EXERCISE MATERIAL -
****************

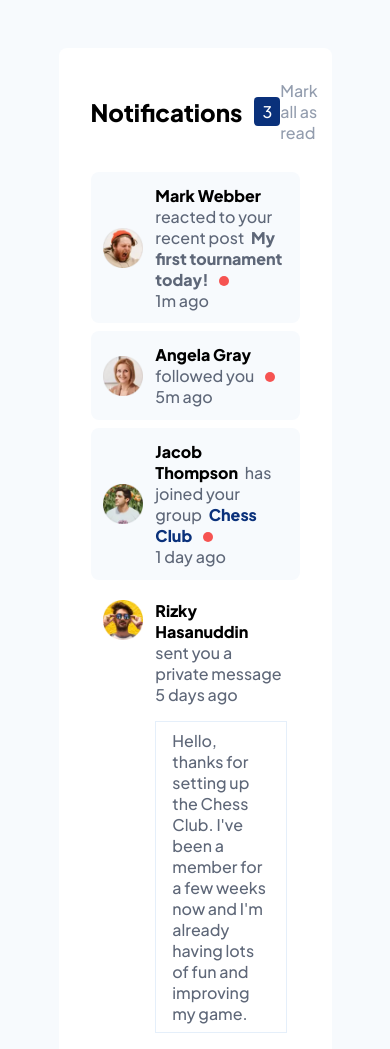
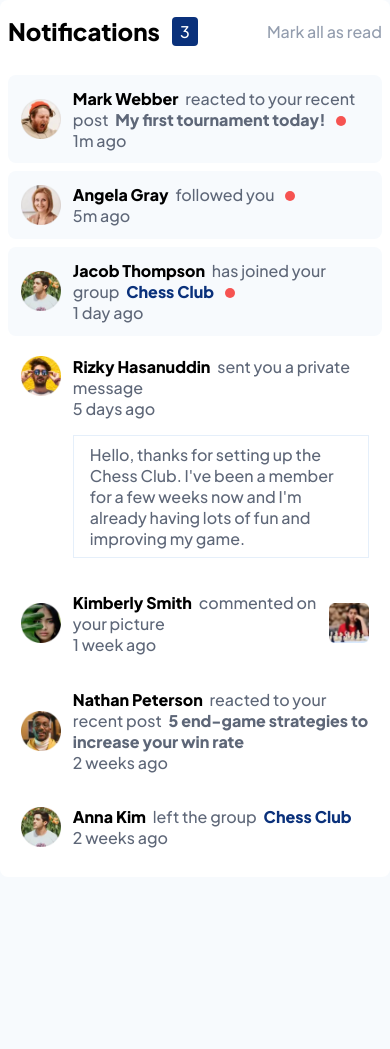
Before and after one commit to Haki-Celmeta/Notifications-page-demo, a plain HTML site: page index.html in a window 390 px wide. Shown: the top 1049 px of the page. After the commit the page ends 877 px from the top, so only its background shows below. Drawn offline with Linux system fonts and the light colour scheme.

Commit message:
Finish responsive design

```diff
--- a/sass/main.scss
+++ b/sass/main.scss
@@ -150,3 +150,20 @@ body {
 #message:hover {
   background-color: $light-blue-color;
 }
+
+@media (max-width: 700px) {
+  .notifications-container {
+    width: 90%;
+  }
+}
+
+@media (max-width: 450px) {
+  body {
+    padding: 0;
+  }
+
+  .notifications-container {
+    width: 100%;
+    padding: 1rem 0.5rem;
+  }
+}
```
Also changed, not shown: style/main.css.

****************

YOUR OBJECTIVE - Once the pictures are set aside, retype the rest of the listing exactly.

YOUR SOLUTION -
Before and after one commit to Haki-Celmeta/Notifications-page-demo, a plain HTML site: page index.html in a window 390 px wide. Shown: the top 1049 px of the page. After the commit the page ends 877 px from the top, so only its background shows below. Drawn offline with Linux system fonts and the light colour scheme.

Commit message:
Finish responsive design

```diff
--- a/sass/main.scss
+++ b/sass/main.scss
@@ -150,3 +150,20 @@ body {
 #message:hover {
   background-color: $light-blue-color;
 }
+
+@media (max-width: 700px) {
+  .notifications-container {
+    width: 90%;
+  }
+}
+
+@media (max-width: 450px) {
+  body {
+    padding: 0;
+  }
+
+  .notifications-container {
+    width: 100%;
+    padding: 1rem 0.5rem;
+  }
+}
```
Also changed, not shown: style/main.css.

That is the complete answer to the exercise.